Find every line with the string "default" in the material below and copy it.
____ RECORDS SHOWN
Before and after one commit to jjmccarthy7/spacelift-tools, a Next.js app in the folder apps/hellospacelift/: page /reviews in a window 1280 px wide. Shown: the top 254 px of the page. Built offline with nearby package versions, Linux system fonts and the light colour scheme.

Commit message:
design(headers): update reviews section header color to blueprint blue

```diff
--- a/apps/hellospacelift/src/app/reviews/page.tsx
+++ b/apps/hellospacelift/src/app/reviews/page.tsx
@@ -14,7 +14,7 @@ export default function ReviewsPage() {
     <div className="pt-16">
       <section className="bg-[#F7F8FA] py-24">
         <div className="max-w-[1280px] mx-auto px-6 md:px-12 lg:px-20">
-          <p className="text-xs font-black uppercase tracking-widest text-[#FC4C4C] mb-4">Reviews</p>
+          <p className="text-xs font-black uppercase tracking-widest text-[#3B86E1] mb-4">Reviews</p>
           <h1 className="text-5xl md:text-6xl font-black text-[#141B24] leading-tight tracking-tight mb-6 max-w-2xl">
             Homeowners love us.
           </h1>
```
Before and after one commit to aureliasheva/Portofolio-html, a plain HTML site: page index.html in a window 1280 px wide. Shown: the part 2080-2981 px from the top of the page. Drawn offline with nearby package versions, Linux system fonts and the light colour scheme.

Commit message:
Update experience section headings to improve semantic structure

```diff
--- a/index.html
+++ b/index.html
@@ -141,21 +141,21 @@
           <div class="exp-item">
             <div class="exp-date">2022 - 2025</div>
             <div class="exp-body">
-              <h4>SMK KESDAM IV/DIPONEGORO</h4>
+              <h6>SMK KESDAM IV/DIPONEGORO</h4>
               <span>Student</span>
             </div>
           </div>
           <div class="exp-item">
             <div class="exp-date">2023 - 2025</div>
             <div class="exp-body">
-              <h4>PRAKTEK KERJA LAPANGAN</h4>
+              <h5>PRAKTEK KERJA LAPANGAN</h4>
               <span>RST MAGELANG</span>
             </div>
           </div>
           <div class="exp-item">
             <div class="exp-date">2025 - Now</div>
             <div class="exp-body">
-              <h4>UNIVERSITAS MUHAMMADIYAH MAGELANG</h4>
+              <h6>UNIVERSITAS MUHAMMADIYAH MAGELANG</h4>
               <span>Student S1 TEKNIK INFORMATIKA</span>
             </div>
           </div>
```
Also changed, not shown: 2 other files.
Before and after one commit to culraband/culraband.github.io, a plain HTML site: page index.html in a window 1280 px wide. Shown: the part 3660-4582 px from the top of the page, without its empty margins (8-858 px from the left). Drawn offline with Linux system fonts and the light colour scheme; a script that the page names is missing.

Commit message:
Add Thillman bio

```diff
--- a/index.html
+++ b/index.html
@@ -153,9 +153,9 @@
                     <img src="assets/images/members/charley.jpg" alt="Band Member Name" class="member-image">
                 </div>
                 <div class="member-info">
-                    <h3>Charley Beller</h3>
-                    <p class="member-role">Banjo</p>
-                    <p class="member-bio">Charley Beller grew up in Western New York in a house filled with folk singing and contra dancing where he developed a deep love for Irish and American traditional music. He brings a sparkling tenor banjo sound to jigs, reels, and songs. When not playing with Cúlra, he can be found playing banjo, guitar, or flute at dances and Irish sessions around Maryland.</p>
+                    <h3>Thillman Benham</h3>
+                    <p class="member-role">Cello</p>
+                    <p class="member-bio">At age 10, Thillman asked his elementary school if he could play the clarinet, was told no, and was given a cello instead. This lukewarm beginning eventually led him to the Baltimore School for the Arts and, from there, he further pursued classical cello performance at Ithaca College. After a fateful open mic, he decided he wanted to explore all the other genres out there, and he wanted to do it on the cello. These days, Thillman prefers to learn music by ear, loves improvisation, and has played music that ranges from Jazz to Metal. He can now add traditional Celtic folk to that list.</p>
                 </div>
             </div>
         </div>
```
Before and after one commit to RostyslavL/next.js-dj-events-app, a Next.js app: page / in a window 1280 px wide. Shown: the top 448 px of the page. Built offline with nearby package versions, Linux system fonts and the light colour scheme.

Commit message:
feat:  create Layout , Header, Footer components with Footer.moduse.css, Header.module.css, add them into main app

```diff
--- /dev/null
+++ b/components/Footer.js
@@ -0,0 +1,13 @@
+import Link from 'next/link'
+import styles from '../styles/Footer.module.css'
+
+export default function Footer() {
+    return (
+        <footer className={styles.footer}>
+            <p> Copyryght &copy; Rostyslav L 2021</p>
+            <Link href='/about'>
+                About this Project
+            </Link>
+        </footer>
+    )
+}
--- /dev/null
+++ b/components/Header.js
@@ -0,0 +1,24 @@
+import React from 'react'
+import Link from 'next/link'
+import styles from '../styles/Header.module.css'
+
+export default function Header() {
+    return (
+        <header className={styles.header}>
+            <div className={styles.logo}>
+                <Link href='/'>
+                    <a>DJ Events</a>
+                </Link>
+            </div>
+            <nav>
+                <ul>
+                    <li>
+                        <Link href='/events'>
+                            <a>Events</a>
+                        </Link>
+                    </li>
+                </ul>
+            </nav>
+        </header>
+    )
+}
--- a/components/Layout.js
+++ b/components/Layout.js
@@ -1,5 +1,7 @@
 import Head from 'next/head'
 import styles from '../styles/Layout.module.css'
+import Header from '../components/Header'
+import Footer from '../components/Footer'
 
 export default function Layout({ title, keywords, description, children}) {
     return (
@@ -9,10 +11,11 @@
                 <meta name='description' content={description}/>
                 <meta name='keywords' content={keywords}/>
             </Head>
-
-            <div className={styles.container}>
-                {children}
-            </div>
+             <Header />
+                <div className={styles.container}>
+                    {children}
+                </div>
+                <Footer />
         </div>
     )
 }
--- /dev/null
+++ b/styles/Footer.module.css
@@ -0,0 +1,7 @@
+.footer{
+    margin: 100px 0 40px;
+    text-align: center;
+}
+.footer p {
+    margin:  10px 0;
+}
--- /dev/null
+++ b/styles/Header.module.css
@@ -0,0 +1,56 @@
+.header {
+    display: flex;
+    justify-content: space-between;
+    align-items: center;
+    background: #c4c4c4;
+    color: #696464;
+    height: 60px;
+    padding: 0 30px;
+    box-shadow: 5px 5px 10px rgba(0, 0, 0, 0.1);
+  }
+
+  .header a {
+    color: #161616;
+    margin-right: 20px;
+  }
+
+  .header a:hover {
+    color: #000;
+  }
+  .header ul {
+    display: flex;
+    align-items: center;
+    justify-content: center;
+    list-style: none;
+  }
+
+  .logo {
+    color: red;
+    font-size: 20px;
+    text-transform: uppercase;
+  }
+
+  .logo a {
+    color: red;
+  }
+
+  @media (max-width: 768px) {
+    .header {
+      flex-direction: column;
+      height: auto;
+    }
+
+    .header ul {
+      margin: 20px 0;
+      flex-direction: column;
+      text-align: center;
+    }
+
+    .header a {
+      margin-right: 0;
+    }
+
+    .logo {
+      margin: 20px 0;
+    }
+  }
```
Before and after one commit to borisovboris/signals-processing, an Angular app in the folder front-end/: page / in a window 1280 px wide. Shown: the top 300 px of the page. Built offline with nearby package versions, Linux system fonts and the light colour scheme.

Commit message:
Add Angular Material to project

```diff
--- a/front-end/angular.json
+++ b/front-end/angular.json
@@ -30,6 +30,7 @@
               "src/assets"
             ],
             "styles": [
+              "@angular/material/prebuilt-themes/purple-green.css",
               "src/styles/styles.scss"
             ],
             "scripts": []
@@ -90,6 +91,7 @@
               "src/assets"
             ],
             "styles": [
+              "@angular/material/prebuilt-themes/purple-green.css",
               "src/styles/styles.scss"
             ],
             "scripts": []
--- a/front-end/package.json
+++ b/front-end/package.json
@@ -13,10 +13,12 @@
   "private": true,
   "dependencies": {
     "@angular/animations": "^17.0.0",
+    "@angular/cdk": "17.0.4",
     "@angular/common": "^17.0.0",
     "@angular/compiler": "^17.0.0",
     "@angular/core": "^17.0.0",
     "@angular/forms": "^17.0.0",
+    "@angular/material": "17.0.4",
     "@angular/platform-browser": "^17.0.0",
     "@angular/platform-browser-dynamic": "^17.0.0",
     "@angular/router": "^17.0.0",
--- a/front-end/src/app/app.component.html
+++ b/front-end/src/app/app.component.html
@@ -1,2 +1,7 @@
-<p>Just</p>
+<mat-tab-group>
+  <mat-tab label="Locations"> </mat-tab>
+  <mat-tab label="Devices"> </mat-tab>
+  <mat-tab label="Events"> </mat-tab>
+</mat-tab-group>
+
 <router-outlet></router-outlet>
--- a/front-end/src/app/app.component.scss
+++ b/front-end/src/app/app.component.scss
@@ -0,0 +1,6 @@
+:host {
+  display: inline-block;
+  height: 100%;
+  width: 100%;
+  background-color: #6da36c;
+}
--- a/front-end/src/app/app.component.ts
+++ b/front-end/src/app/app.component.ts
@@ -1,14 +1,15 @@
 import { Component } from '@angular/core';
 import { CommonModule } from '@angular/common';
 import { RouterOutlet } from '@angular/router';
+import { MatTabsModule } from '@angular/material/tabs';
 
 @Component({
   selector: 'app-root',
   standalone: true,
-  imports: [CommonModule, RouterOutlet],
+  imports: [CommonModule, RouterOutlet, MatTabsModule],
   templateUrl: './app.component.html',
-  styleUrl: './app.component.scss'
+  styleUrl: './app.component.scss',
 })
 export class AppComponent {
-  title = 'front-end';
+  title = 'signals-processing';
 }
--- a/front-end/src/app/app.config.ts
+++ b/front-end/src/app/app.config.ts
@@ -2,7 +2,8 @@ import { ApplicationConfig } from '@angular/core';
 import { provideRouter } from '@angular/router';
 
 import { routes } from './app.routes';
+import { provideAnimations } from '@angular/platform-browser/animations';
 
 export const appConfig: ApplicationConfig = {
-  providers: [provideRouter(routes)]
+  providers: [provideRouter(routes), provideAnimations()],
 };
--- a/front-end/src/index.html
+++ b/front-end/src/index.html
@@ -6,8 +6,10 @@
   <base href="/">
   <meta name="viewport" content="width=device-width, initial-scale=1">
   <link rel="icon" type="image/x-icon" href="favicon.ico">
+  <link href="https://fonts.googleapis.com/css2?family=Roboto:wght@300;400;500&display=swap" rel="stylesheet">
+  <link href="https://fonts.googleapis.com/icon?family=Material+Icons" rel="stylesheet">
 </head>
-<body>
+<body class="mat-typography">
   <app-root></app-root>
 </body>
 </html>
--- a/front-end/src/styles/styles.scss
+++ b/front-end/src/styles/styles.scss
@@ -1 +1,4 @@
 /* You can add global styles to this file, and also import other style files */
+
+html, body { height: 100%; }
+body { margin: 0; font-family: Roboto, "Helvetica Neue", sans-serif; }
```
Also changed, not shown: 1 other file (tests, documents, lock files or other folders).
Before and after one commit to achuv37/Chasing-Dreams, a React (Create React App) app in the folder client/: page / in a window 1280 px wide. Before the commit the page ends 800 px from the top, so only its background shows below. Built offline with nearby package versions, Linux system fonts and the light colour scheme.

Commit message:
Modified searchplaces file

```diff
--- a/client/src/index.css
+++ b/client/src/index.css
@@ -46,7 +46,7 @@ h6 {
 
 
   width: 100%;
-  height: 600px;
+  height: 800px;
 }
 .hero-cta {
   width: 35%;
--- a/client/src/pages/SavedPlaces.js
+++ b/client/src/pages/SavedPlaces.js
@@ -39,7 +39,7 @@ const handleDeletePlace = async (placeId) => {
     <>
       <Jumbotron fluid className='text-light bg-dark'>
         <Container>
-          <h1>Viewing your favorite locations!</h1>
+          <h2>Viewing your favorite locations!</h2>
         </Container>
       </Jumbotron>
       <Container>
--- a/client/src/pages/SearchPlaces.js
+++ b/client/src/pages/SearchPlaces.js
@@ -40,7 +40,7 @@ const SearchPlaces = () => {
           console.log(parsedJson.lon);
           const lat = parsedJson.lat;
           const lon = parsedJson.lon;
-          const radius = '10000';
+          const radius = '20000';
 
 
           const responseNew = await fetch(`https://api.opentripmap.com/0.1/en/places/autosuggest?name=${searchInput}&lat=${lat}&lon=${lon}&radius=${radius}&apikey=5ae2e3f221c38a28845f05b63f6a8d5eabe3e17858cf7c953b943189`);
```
________
→ **REPLY TO THE TASK**:
@@ -14,7 +14,7 @@ export default function ReviewsPage() {
+export default function Footer() {
+export default function Header() {
 export default function Layout({ title, keywords, description, children}) {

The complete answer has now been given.